Family backpacking sleeping pads will serve you well in making your nights more comfortable when backpacking. Not only is it added cushion to the sometimes hard and rocky tent floor, it also insulates your body from the cold ground when temperatures dip. As with all backpacking gear, you have many brands of pads to choose from and the same compromises must be made between weight, comfort and cost that apply to most gear. The two most common types of sleeping pads are the self inflated air pad and the foam pad. REI has a great article that helps explain the differences between different sleeping pad models to help you decide.
Family Backpacking Sleeping Pads:
The most common type of family backpacking sleeping pads I’ve seen on trails is a self inflated pad like the Therm-a-Rest ProLite Sleeping Pad. At about one pound for the regular size pad, these are somewhat heavier than foam pads, but provide more cushion while still providing good insulation. While these certainly are comfortable, their expensive price tag (they start at about $100) made them less enticing for us. With 6 people in my family, outfitting all of us with high quality air mattresses would likely cost $1000, a price I am unwilling to pay. These are also easily damaged so extra care must be given to them. This is something to consider when hiking with small children who may not be as careful as necessary to prevent punctures. That being said, if money was no object and my kids were just a bit more careful, this is the type of family backpacking sleeping pad I would choose.
The other common type of family backpacking sleeping pads are made of foam. This is the type of pad we use as they are lightweight, inexpensive and virtually indestructible while at the same time providing adequate insulation and some comfort from the hard ground. Each of us have a Wenzel Camp Pad and I can’t complain about them one bit. Not only is the price right (about $20), they only weigh 13 ounces and still work as well as the day we bought them. If on a tight budget like we are, this is the way to go. If you want to spend a little bit more (about $40) to gain comfort and insulation, you may want to consider the Thermarest Z-Lite SOL Sleeping Pad which Dave bought me as a gift a couple of years ago. Still lightweight (only 14 ounces), this pad is extra comfortable and worth the extra money if you have some to spare.

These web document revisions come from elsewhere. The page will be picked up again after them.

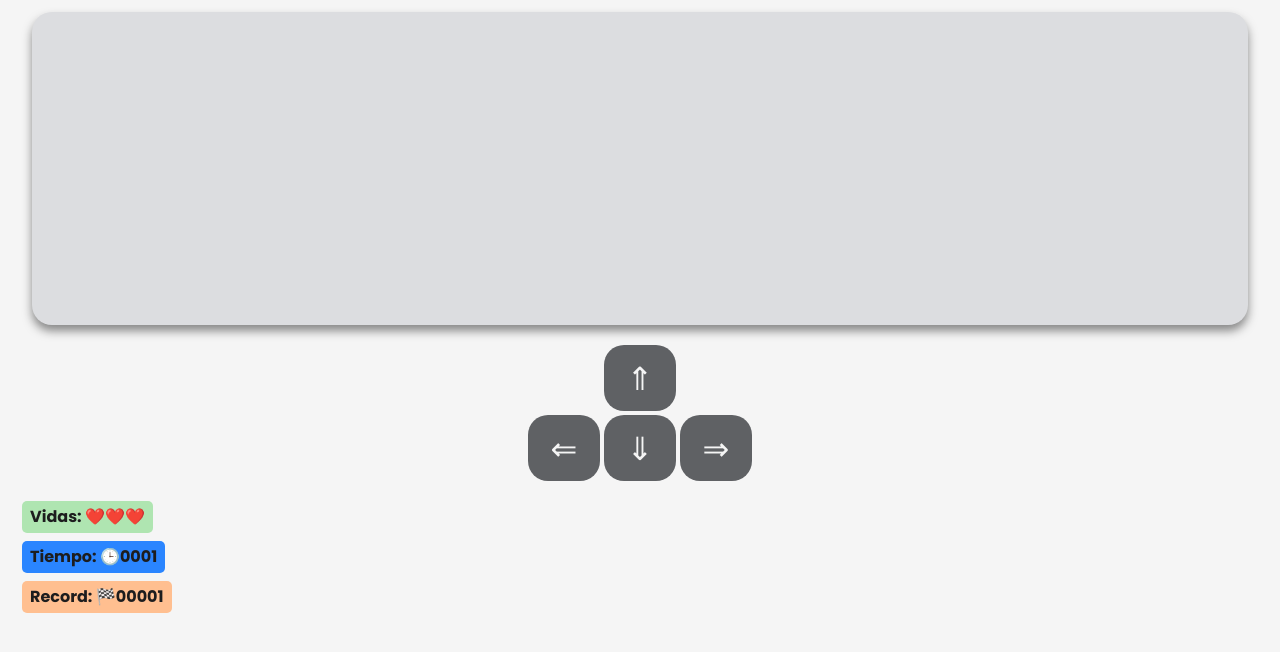
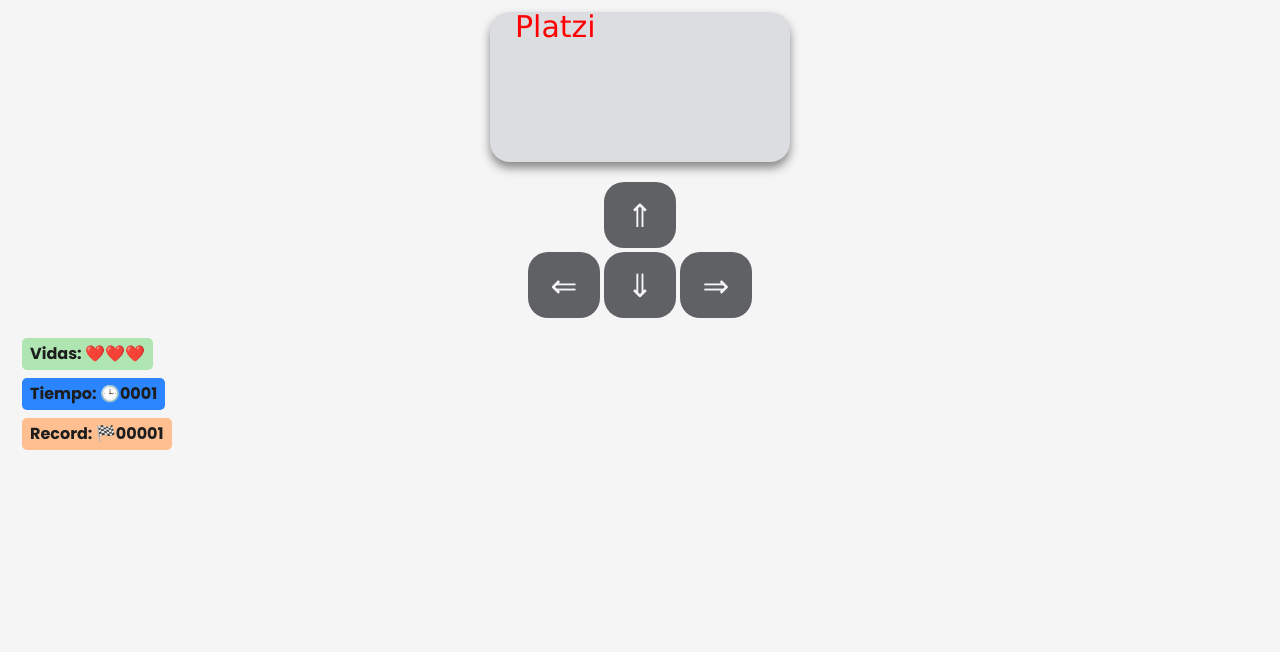
Before and after one commit to GaleedGutierrez/Taller-Practico-de-JavaScript-Crea-tu-Primer-Videojuego-2022, a website: page html/index.html in a window 1280 px wide. Drawn offline with Linux system fonts and the light colour scheme.

Commit message:
:white_check_mark: Clase N°2: ¿Qué es canvas en JavaScript?

```diff
--- a/pug/components/global/_head.pug
+++ b/pug/components/global/_head.pug
@@ -1,5 +1,7 @@
 meta(charset="UTF-8")
 meta(http-equiv="X-UA-Compatible", content="IE=edge")
 meta(name="viewport", content="width=device-width, initial-scale=1.0")
+meta(name="description" content="Laberinto realizado en Typescript.")
+meta(name="robots" content="index,follow")
 
 include ./_typography.pug
--- a/sass/style.scss
+++ b/sass/style.scss
@@ -10,8 +10,9 @@
     flex-wrap: wrap;
     justify-content: center;
     align-items: center;
-    width: 95%; // temporal
-    height: 31.3rem; // temporal
+
+    // width: 95%; // temporal
+    // height: 31.3rem; // temporal
     border-radius: 2rem;
     margin-block: 1.2rem 0;
     margin-inline: auto;
--- a/src/game.ts
+++ b/src/game.ts
@@ -1 +1,21 @@
-export {};
+
+const startGame = () => {
+    const Xi = 0;
+    const Yi = 0;
+    const WIDTH = 100;
+    const HEIGHT = 100;
+
+    // GAME.fillRect(50, Yi, WIDTH, HEIGHT);
+    // GAME.clearRect(0, 0, 50, 50);
+    // GAME.clearRect(50, 50, 50, 50);
+    // GAME.fillStyle = 0;
+    GAME.font = '30px Verdana';
+    GAME.fillStyle = 'red';
+    GAME.textAlign = 'start';
+    GAME.fillText('Platzi', 25, 25);
+};
+
+const CANVAS = document.querySelector('#main__game-container-id') as HTMLCanvasElement;
+const GAME = CANVAS.getContext('2d') as CanvasRenderingContext2D;
+
+window.addEventListener('load', startGame);
```
Also changed, not shown: css/style.css, dist/game.js, html/index.html, 1 other file.
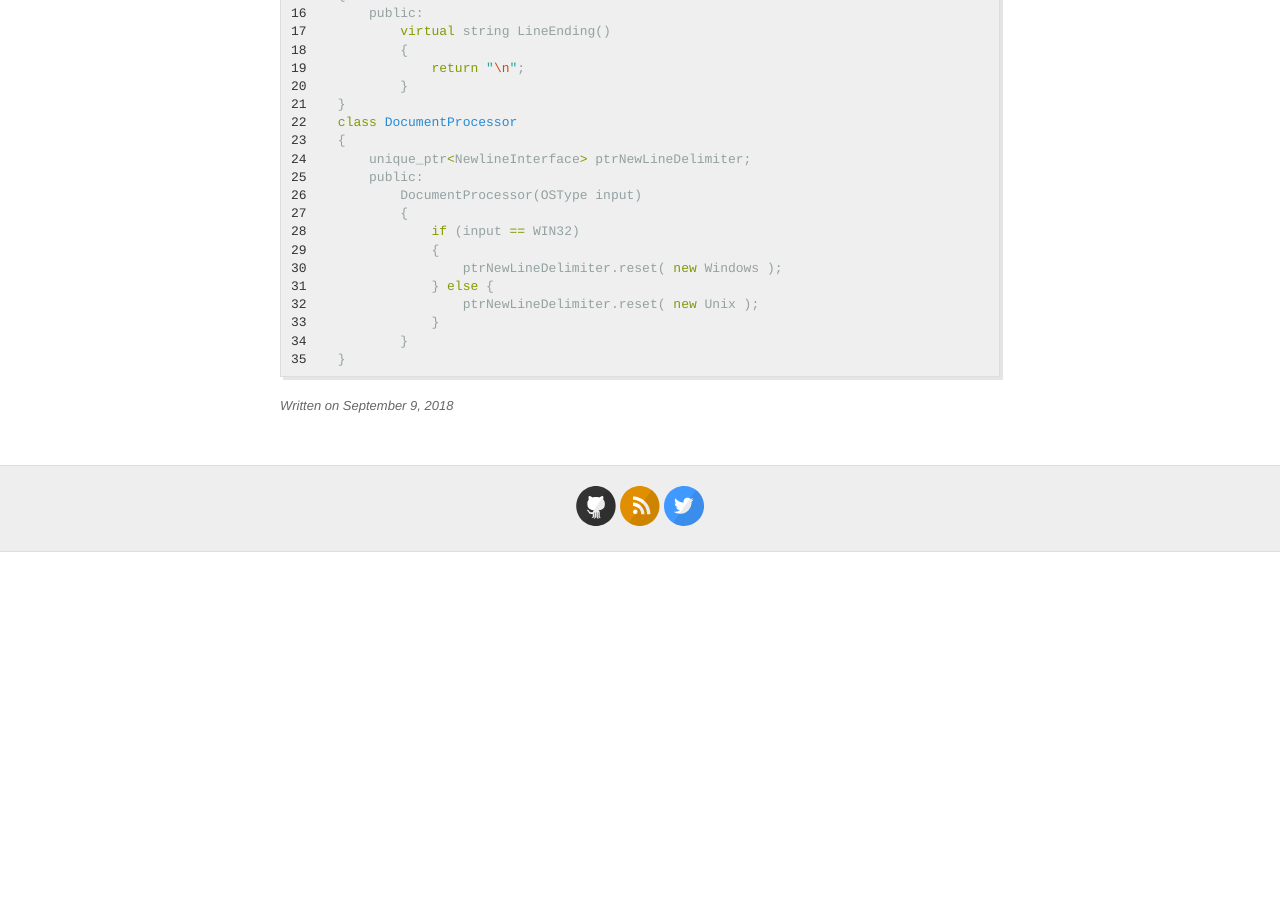
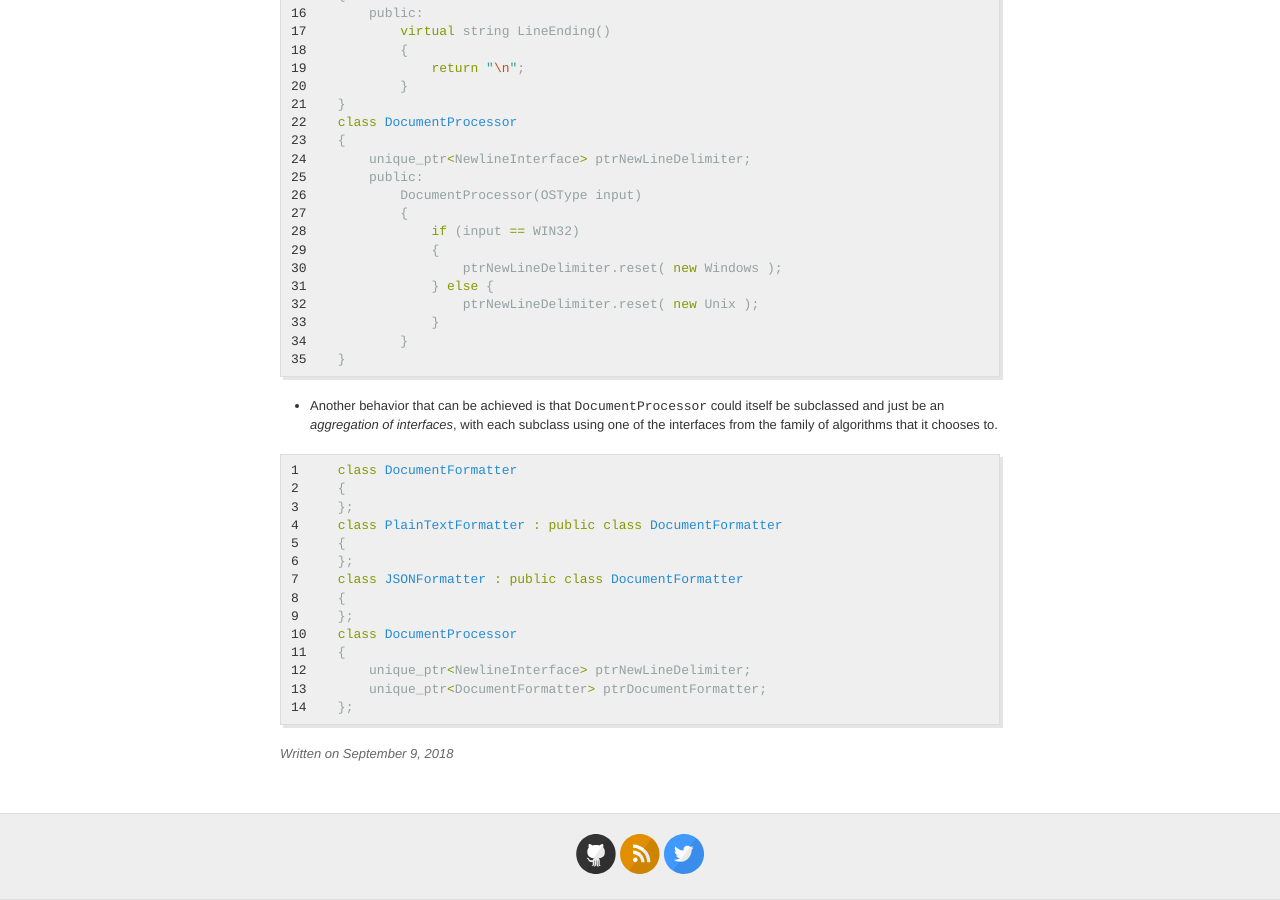
Before and after one commit to ritsz/ritsz.github.io, a Jekyll site: the page built from _posts/2018-09-09-Design-Patterns-01.md, in a window 1280 px wide and 900 px high, scrolled down 2087 px. Built offline with Jekyll 4.4.1, drawn with Linux system fonts in a browser that asks for light colours; before the commit the page ends 2639 px from its top, so only the background shows below that.

Commit message:
Client class is an aggregator of interfaces

```diff
--- a/_posts/2018-09-09-Design-Patterns-01.md
+++ b/_posts/2018-09-09-Design-Patterns-01.md
@@ -111,3 +111,20 @@ category:
             }
     }
 {% endhighlight %}
+* Another behavior that can be achieved is that `DocumentProcessor` could itself be subclassed and just be an *aggregation of interfaces*, with each subclass using one of the interfaces from the family of algorithms that it chooses to.
+{% highlight cpp linenos %}
+    class DocumentFormatter
+    {
+    };
+    class PlainTextFormatter : public class DocumentFormatter
+    {
+    };
+    class JSONFormatter : public class DocumentFormatter
+    {
+    };
+    class DocumentProcessor
+    {
+        unique_ptr<NewlineInterface> ptrNewLineDelimiter;
+        unique_ptr<DocumentFormatter> ptrDocumentFormatter;
+    };
+{% endhighlight %}
```
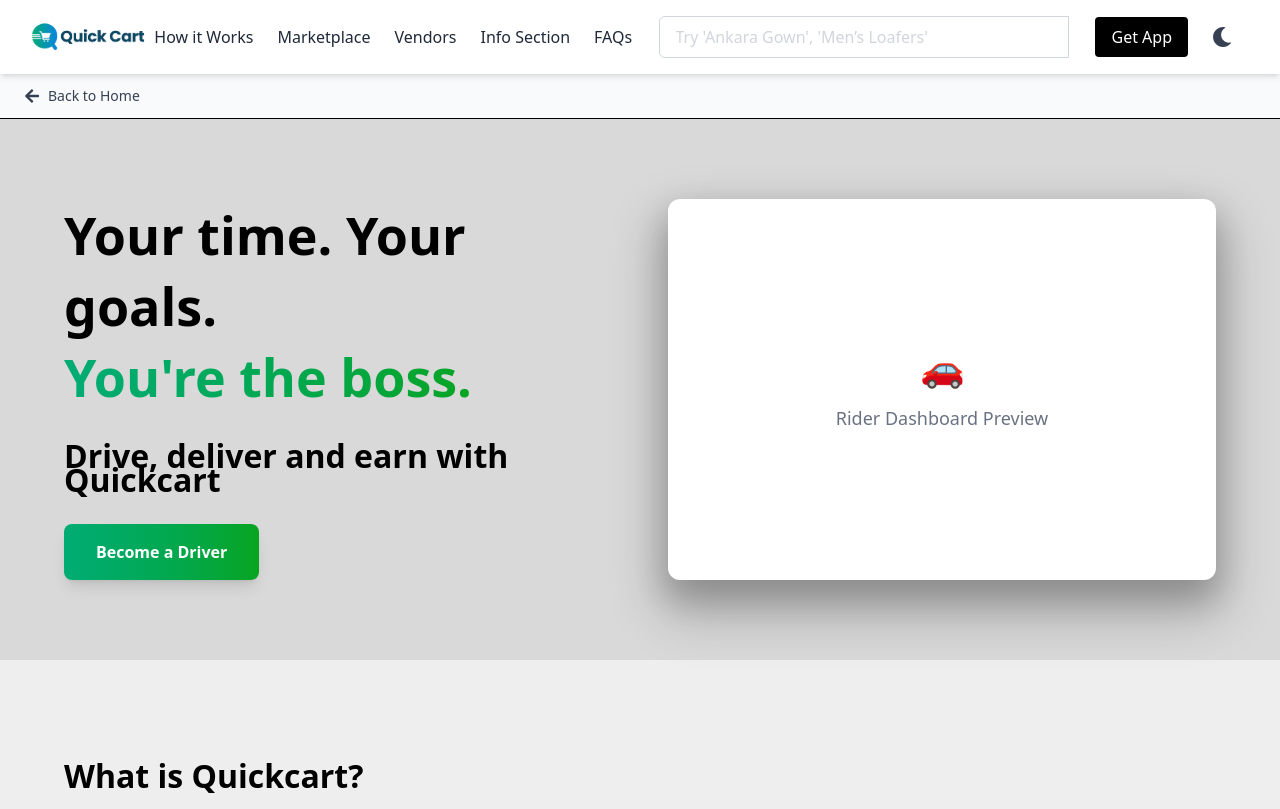
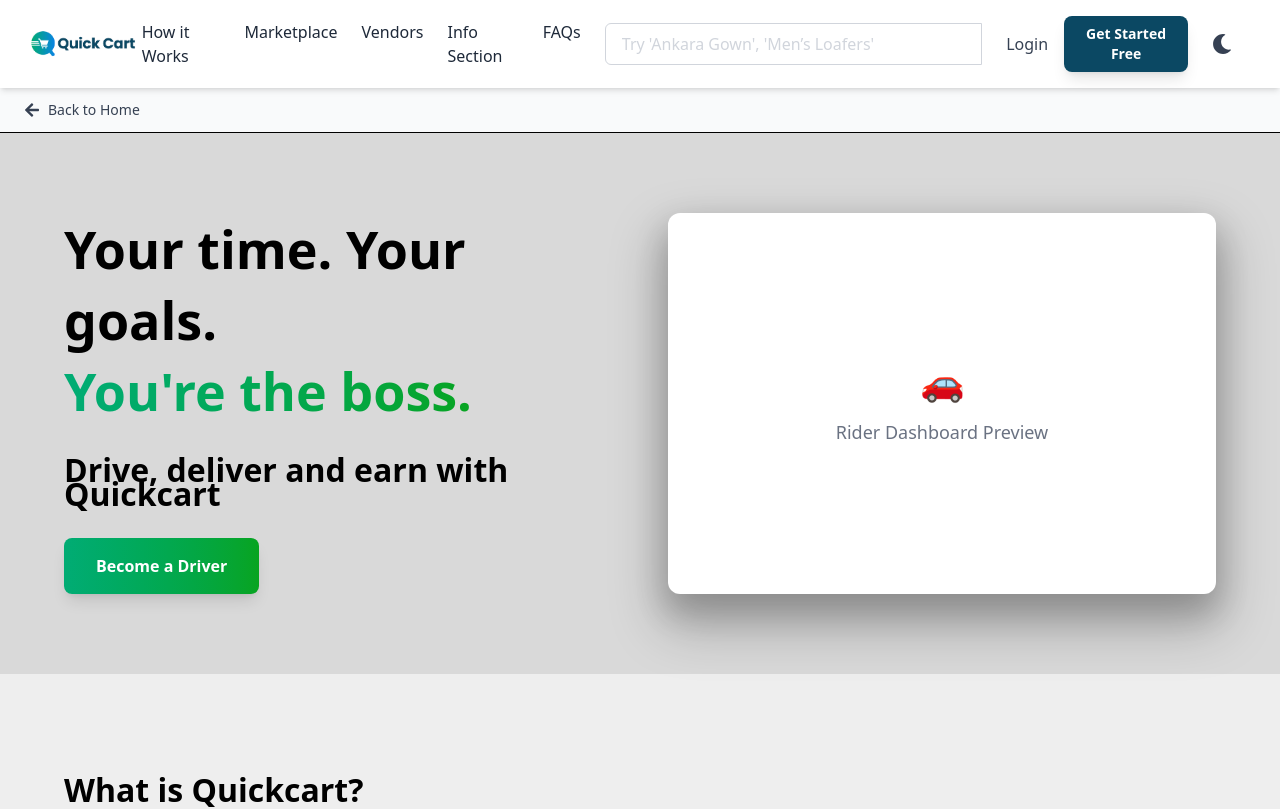
Before and after one commit to Olasunkanmi001/quickCart-landingPage, a React (Vite) app: page /riderLanding in a window 1280 px wide. Shown: the top 809 px of the page. Built offline with nearby package versions, Linux system fonts and the light colour scheme.

Commit message:
Add conditional button and login if on riderLanding.jsx

```diff
--- a/src/component/header.jsx
+++ b/src/component/header.jsx
@@ -11,6 +11,8 @@ const Header = () => {
 
   // Check if we're on the vendor landing page
   const isVendorLandingPage = location.pathname === "/vendorLanding";
+  // Check if we're on the rider landing page
+  const isRiderLandingPage = location.pathname === "/riderLanding";
 
   const navLinks = [
     { name: "How it Works", href: "#how-it-works" },
@@ -123,8 +125,26 @@ const Header = () => {
           </>
         )}
 
-        {/* Show Get App button when NOT on vendor landing page */}
-        {!isVendorLandingPage && (
+        {/* Conditionally show Login and Get Started Free only on rider landing page */}
+        {isRiderLandingPage && (
+          <>
+            {/* Login Link */}
+            <Link
+              to="/login"
+              className="text-gray-700 hover:text-black font-medium transition-colors duration-300"
+            >
+              Login
+            </Link>
+
+            {/* Get Started Free button */}
+            <button className="bg-[#0B4863] text-white font-inter font-semibold rounded-lg shadow-lg hover:shadow-xl transition-all duration-300 transform hover:scale-105 active:scale-95 flex items-center justify-center px-4 py-2 text-sm">
+              Get Started Free
+            </button>
+          </>
+        )}
+
+        {/* Show Get App button when NOT on vendor or rider landing page */}
+        {!isVendorLandingPage && !isRiderLandingPage && (
           <button className="bg-black text-white px-4 py-2 rounded hover:bg-gray-800">
             Get App
           </button>
@@ -190,7 +210,7 @@ const Header = () => {
             />
           </div>
 
-          {/* Conditionally show Login and Get Started Free only on vendor landing page */}
+          {/* Conditionally show Login and Get Started Free based on current page */}
           {isVendorLandingPage ? (
             <>
               {/* Login Link */}
@@ -202,7 +222,7 @@ const Header = () => {
                 Login
               </Link>
 
-              {/* Get Started Free button */}
+              {/* Get Started Free button - Vendor */}
               <button
                 className="w-full bg-gradient-to-r from-[#01AC74] to-[#08A420] text-white font-inter font-semibold rounded-lg shadow-lg hover:shadow-xl transition-all duration-300 transform hover:scale-105 active:scale-95 flex items-center justify-center py-3"
                 onClick={() => setIsOpen(false)}
@@ -210,8 +230,27 @@ const Header = () => {
                 Get Started Free
               </button>
             </>
+          ) : isRiderLandingPage ? (
+            <>
+              {/* Login Link */}
+              <Link
+                to="/login"
+                className="text-gray-700 hover:text-black font-medium transition-colors duration-300"
+                onClick={() => setIsOpen(false)}
+              >
+                Login
+              </Link>
+
+              {/* Get Started Free button - Rider */}
+              <button
+                className="w-full bg-[#0B4863] text-white font-inter font-semibold rounded-lg shadow-lg hover:shadow-xl transition-all duration-300 transform hover:scale-105 active:scale-95 flex items-center justify-center py-3"
+                onClick={() => setIsOpen(false)}
+              >
+                Get Started Free
+              </button>
+            </>
           ) : (
-            /* Show Get App button when NOT on vendor landing page */
+            /* Show Get App button when NOT on vendor or rider landing page */
             <button
               className="w-full bg-black text-white px-4 py-2 rounded hover:bg-gray-800"
               onClick={() => setIsOpen(false)}
```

No matter which sleeping pad you choose, you will be thankful for the extra comfort after a long day of hiking as a good night’s sleep does wonders for sore, trail-weary legs.